Task to carry out → Give back all the records exactly, keeping every line whole.

Given records →

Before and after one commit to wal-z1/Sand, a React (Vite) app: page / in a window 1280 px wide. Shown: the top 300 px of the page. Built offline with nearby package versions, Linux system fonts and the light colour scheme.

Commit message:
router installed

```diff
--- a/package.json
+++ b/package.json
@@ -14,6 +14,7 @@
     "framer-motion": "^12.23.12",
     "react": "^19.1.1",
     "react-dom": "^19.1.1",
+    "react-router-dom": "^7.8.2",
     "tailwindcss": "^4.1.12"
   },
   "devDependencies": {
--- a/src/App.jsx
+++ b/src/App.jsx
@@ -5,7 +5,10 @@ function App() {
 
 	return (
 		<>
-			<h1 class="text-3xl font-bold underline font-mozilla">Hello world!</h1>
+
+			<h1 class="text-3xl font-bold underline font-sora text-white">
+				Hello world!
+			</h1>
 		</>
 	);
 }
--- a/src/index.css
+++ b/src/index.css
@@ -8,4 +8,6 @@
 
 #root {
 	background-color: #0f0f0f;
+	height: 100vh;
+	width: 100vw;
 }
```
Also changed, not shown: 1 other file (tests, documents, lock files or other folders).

Written solution →
Before and after one commit to wal-z1/Sand, a React (Vite) app: page / in a window 1280 px wide. Shown: the top 300 px of the page. Built offline with nearby package versions, Linux system fonts and the light colour scheme.

Commit message:
router installed

```diff
--- a/package.json
+++ b/package.json
@@ -14,6 +14,7 @@
     "framer-motion": "^12.23.12",
     "react": "^19.1.1",
     "react-dom": "^19.1.1",
+    "react-router-dom": "^7.8.2",
     "tailwindcss": "^4.1.12"
   },
   "devDependencies": {
--- a/src/App.jsx
+++ b/src/App.jsx
@@ -5,7 +5,10 @@ function App() {
 
 	return (
 		<>
-			<h1 class="text-3xl font-bold underline font-mozilla">Hello world!</h1>
+
+			<h1 class="text-3xl font-bold underline font-sora text-white">
+				Hello world!
+			</h1>
 		</>
 	);
 }
--- a/src/index.css
+++ b/src/index.css
@@ -8,4 +8,6 @@
 
 #root {
 	background-color: #0f0f0f;
+	height: 100vh;
+	width: 100vw;
 }
```
Also changed, not shown: 1 other file (tests, documents, lock files or other folders).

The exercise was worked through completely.